7. Stephen A. Schwarzman Building New York Public Library (1895)

 The Stephen A. Schwarzman Building, one of the oldest libraries in the city
The Stephen A. Schwarzman Building now holds up to 15 million items.

The Stephen A. Schwarzman Building, often referred to as the “main branch” of the New York Public Libraries, was constructed in 1895. The first collection was formed through the consolidation of the Astor and Lenox Libraries. While John Jacob Astor focused on quantity in his collection that contained around 80,000 books, James Lenox focused on rarity. One of the most notable texts in his collection is the United States’ first edition of the Guttenberg Bible. Since the consolidation of the collections, the branch has evolved into one of the most comprehensive library collections across all occupations.

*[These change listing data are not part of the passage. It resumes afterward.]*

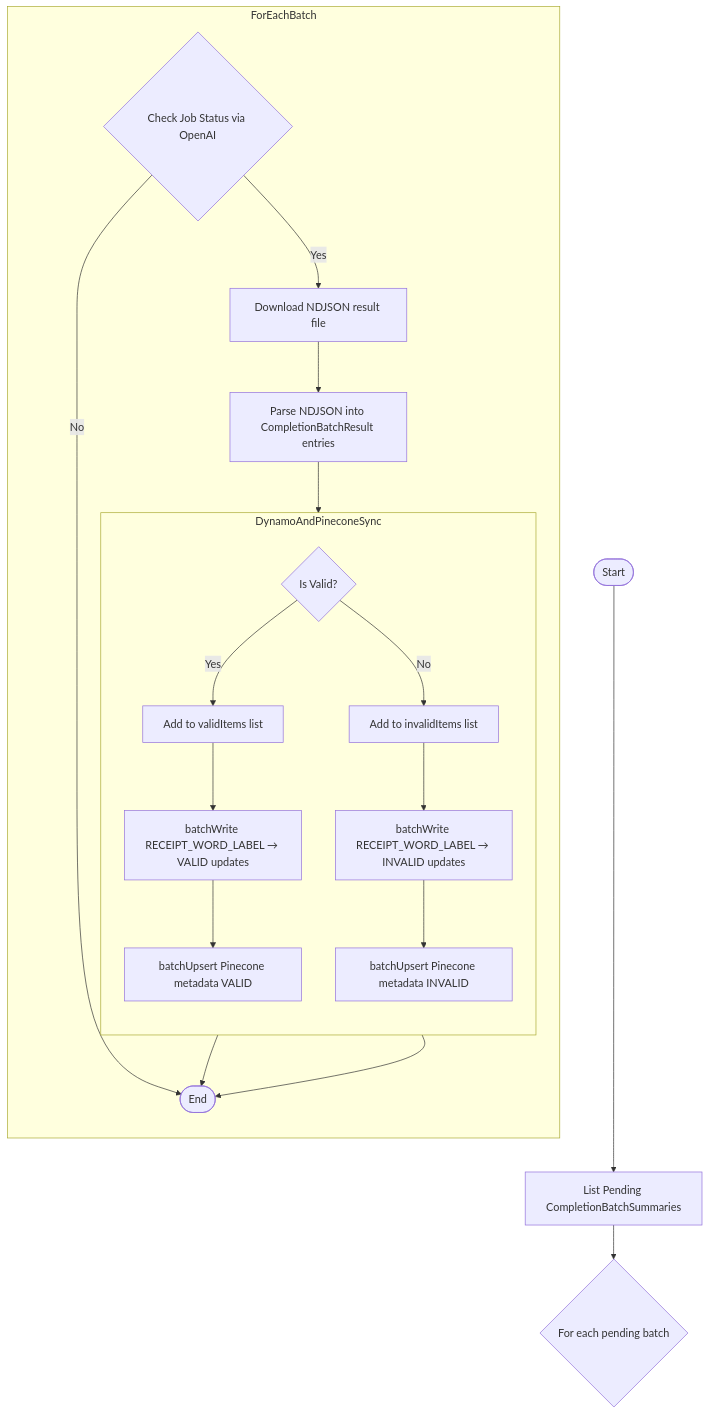
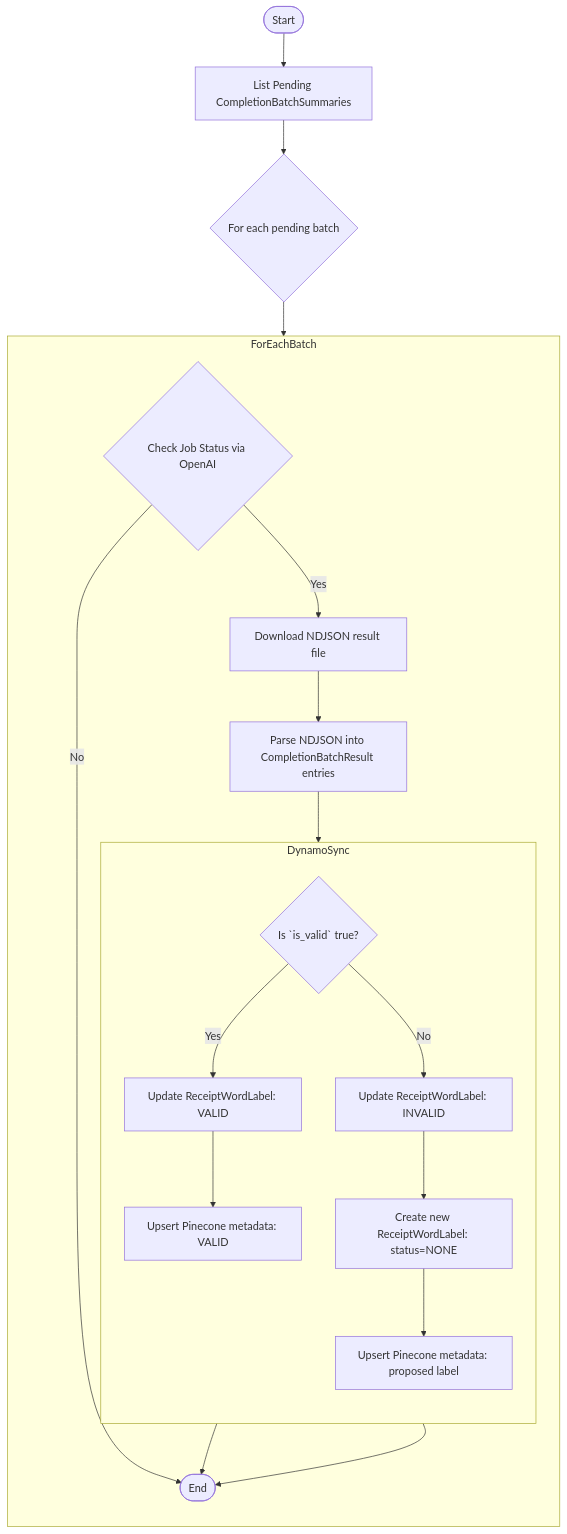
One commit to tnorlund/Portfolio changed the diagram in receipt_label/receipt_label/poll_completion_batch/README.md. Above: the diagram before and after it, drawn with Mermaid.

````diff
--- a/receipt_label/receipt_label/poll_completion_batch/README.md
+++ b/receipt_label/receipt_label/poll_completion_batch/README.md
@@ -17,30 +17,28 @@
 ```mermaid
-flowchart TB
-    Start([Start]) --> ListPending["List Pending CompletionBatchSummaries"]
-    ListPending --> MapBatches{"For each pending batch"}
+    flowchart TB
+        Start([Start]) --> ListPending["List Pending CompletionBatchSummaries"]
+        ListPending --> MapBatches{"For each pending batch"}
 
-    subgraph ForEachBatch
-        direction TB
-        CheckStatus{"Check Job Status via OpenAI"}
-        CheckStatus -- No --> End([End])
-        CheckStatus -- Yes --> Download["Download NDJSON result file"]
-        Download --> ParseResults["Parse NDJSON into CompletionBatchResult entries"]
-        ParseResults --> ForEachResult{"Is Valid?"}
+        subgraph ForEachBatch
+            direction TB
+            CheckStatus{"Check Job Status via OpenAI"}
+            CheckStatus -- No --> End([End])
+            CheckStatus -- Yes --> Download["Download NDJSON result file"]
+            Download --> ParseResults["Parse NDJSON into CompletionBatchResult entries"]
+            ParseResults --> ForEachResult{"Is `is_valid` true?"}
 
-        subgraph DynamoAndPineconeSync
-            direction TB
-            ForEachResult -- Yes --> AddValid["Add to validItems list"]
-            ForEachResult -- No -->  AddInvalid["Add to invalidItems list"]
+            subgraph DynamoSync
+                direction TB
+                ForEachResult -- Yes --> UpdateValid["Update ReceiptWordLabel: VALID"]
+                UpdateValid --> UpsertPineconeValid["Upsert Pinecone metadata: VALID"]
+                ForEachResult -- No --> UpdateInvalid["Update ReceiptWordLabel: INVALID"]
+                UpdateInvalid --> CreateProposed["Create new ReceiptWordLabel: status=NONE"]
+                CreateProposed --> UpsertPineconeInvalid["Upsert Pinecone metadata: proposed label"]
+            end
 
-            AddValid     --> WriteDynamoValid["batchWrite RECEIPT_WORD_LABEL → VALID updates"]
-            AddInvalid   --> WriteDynamoInvalid["batchWrite RECEIPT_WORD_LABEL → INVALID updates"]
-
-            WriteDynamoValid   --> UpsertPineconeValid["batchUpsert Pinecone metadata VALID"]
-            WriteDynamoInvalid --> UpsertPineconeInvalid["batchUpsert Pinecone metadata INVALID"]
+            UpsertPineconeValid --> End
+            UpsertPineconeInvalid --> End
         end
 
-    UpsertPineconeValid   --> End([End])
-    UpsertPineconeInvalid --> End
-
-    end
+        MapBatches --> ForEachBatch
 ```
````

Today, the Stephen A. Schwarzman Building hosts up to 15 million items including everything from medieval manuscripts to the latest novels. The library officially opened to the public on May 24, 1911 and was dedicated to President William Howard Taft. The building did not receive its current name until 2008 when Stephen A. Schwarzman donated $100 million dollars to expand the New York Public Library.